I recently had a requirement where one date value in a calculated table needed to be manually editable. While it would be possible to use an apex:inputField for all the values, using apex:inlineEditSupport seemed like a better approach because the need to edit is relatively rare. That allows the table to look uncluttered for the common case of no editing, yet still allows the values to be changed.

This is the result:

inlineedit

The point of this post is to highlight how easy this is to accomplish and to give a +1 to apex:inlineEditSupport in case anyone has been wary of using it in the several years it has been available…

All that was needed was to change this:

<apex:pageBlockTable value="{!payments}" var="p">
    ...
    <apex:column value="{!p.IssueDate__c}"/>
    ...
</apex:pageBloackTable>

to this:

<apex:pageBlockTable value="{!payments}" var="p">
    ...            
    <apex:column>
        <apex:facet name="header">
            <span class="inlineEditPencil">
                {!$ObjectType.Payment__c.fields.IssueDate__c.label}
            </span>
        </apex:facet>
        <apex:outputField value="{!p.IssueDate__c}">
            <apex:inlineEditSupport event="ondblclick"
                    showOnEdit="save, cancel"
                    hideOnEdit="submit, approve, send"
                    />
        </apex:outputField>
    </apex:column>
    ...
</apex:pageBloackTable>

and to add a couple of new command buttons (“save” and “cancel”) for the inline editing mode.

This CSS displays the pencil icon in the heading (to hint that the column is different):

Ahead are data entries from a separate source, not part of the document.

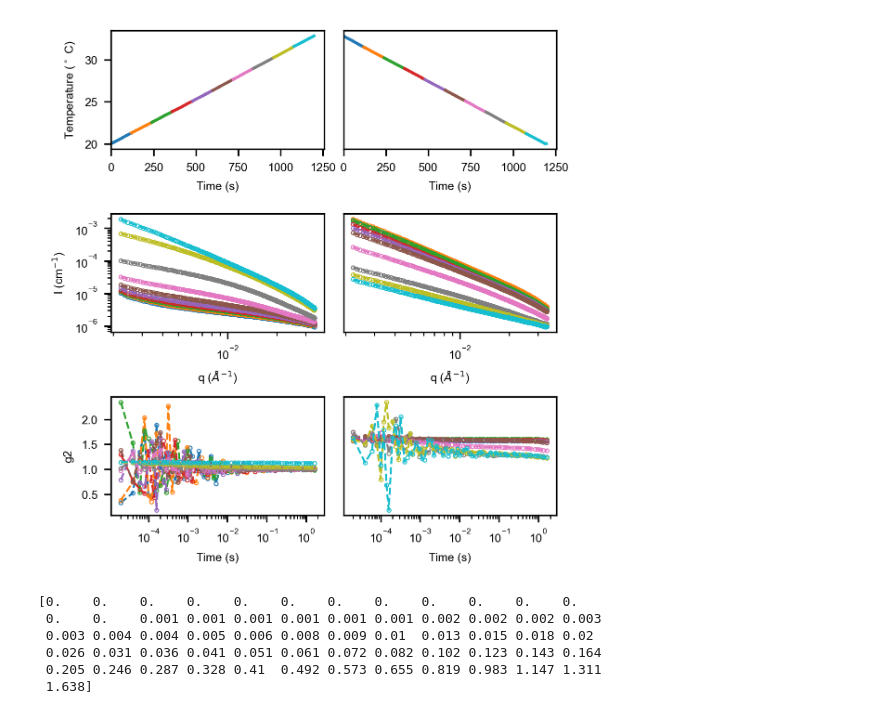
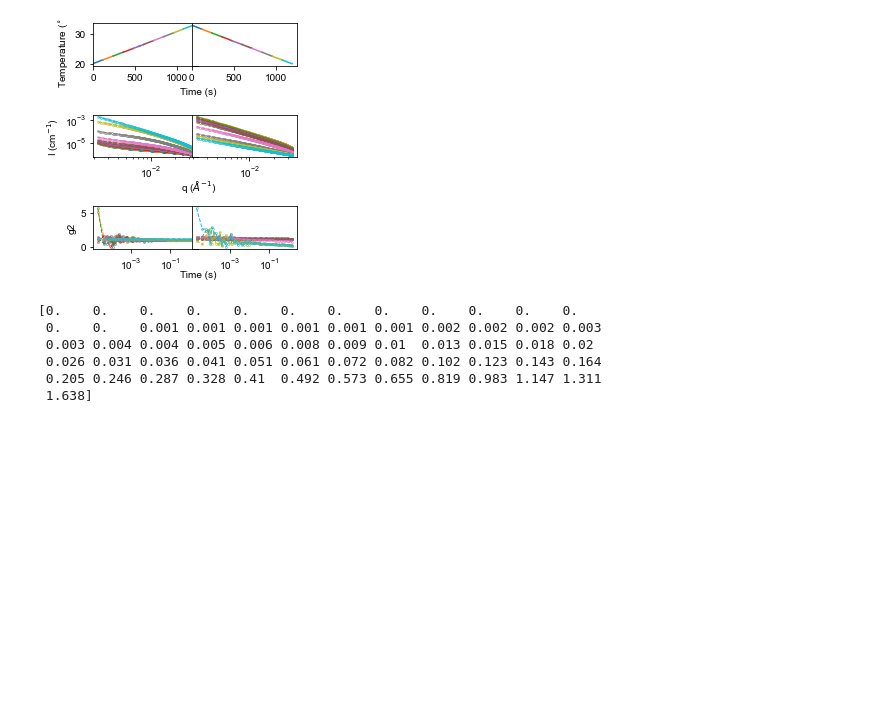
Before and after one commit to AZjk/llps-saxpcs, a Jupyter notebook: figure3/figure3.ipynb, the cells around one changed output. Drawn from its saved outputs; the diff is of its cells as text; code cells hidden in the pictures; blank space fills up the shorter version.

```diff
--- a/figure3/figure3.ipynb
+++ b/figure3/figure3.ipynb
@@ -7,7 +7,8 @@ sys.path.append('../common')
 from utils import process_group
 # %%
 avg_110, t_el, ql_dyn, ql_sta = process_group(group='E0110',
-                                              prefix='/data/xpcs8/2022-1/babnigg202203/cluster_results_reanalysis',
+                                              # prefix='/data/xpcs8/2022-1/babnigg202203/cluster_results_reanalysis',
+                                              prefix='/home/8ididata/2022-1/babnigg202203/cluster_results_reanalysis',
                                               zone_idx='auto',
                                               num_cores=24)
 # %% [output]
@@ -29,6 +26,6 @@ avg_110, t_el, ql_dyn, ql_sta = process_group(group='E0110',
 # %%
 avg_111, _, _, _ = process_group(group='E0111',
-                                 prefix='/data/xpcs8/2022-1/babnigg202203/cluster_results_reanalysis',
+                                 prefix='/home/8ididata/2022-1/babnigg202203/cluster_results_reanalysis',
                                  zone_idx='auto',
                                  num_cores=24)
 # %% [output]
@@ -50,41 +47,42 @@ plt.rcParams['font.sans-serif'] = 'Arial'
 plt.rcParams['font.size'] = 6
 plt.rcParams['figure.dpi'] = 300
 # %%
-fig, ax = plt.subplots(3, 2, figsize=(3.8, 4))
+fig, ax = plt.subplots(3, 2, figsize=(3.8, 4.0))
 for n in range(3):
     ax[n, 1].get_yaxis().set_visible(False)
     # ax[n, 0].xaxis.set_label_coords(0.9, -0.25)
 
-def plot_one_column(ax, avg_data_list, omit_ylabel=False):
+def plot_one_column(ax, avg_data_list, omit_label=False, g2_idx=0):
     for avg_dict in avg_data_list:
-        # x = avg_dict['temperature'] * 4.0  # how to convert index to time (seconds)?
         ax[0].plot(avg_dict['temperature_x'], avg_dict['temperature'])
 
         # have to remove the last few points
         ax[1].loglog(ql_sta[:-4], avg_dict['saxs_1d'][:-4], 'o--', lw=1, ms=2, mew=0.5, mfc='none')
 
         # x = np.
-        ax[2].plot(t_el, avg_dict['g2'][:, 1], 'o--', lw=1, ms=2, mew=0.5, mfc='none')
+        ax[2].plot(t_el, avg_dict['g2'][:, g2_idx], 'o--', lw=1, ms=2, mew=0.5, mfc='none')
 
-    ax[0].set_xlabel('Time (s)')
-    ax[1].set_xlabel('q ($\\AA^{-1}$)')
-    ax[2].set_xlabel('Time (s)')
-
-    if not omit_ylabel:
+    if not omit_label:
         ax[0].set_ylabel('Temperature ($^\circ$ C)')
         ax[1].set_ylabel('I (cm$^{-1}$)')
         ax[2].set_ylabel('g2')
+
+        ax[0].set_xlabel('Time (s)')
+        ax[1].set_xlabel('q ($\\AA^{-1}$)')
+        ax[2].set_xlabel('Time (s)')
+        ax[0].xaxis.set_label_coords(1.0, -0.5)
+        ax[1].xaxis.set_label_coords(1.0, -0.5)
+        ax[2].xaxis.set_label_coords(1.0, -0.5)
 
     # additional setup
     ax[0].set_xlim(0, None)
     ax[2].set_xscale('log')
 
 plot_one_column(ax[:, 0], avg_110)
-plot_one_column(ax[:, 1], avg_111, omit_ylabel=True)
+plot_one_column(ax[:, 1], avg_111, omit_label=True)
 
-
-plt.subplots_adjust(wspace=0)
+plt.tight_layout(w_pad=-1, h_pad=0.125)
 plt.savefig('figure3.png', dpi=300)
-plt.savefig('figure3.pdf')
-plt.tight_layout()
+# plt.savefig('figure2.pdf')
+# plt.tight_layout()
 # %% [output]
@@ -108,4 +89,4 @@ plt.tight_layout()
-[figure, old version]
+[figure, new version]
 # %%
 print(t_el)
 # %% [output]
```
Also changed, not shown: parts of 3 cells of this notebook, 3 other files.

<style type="text/css">
/* Fragile */
.inlineEditPencil {
    padding-right: 16px;
    background: url(/img/func_icons/util/pencil12.gif) no-repeat right 2px;
}
</style>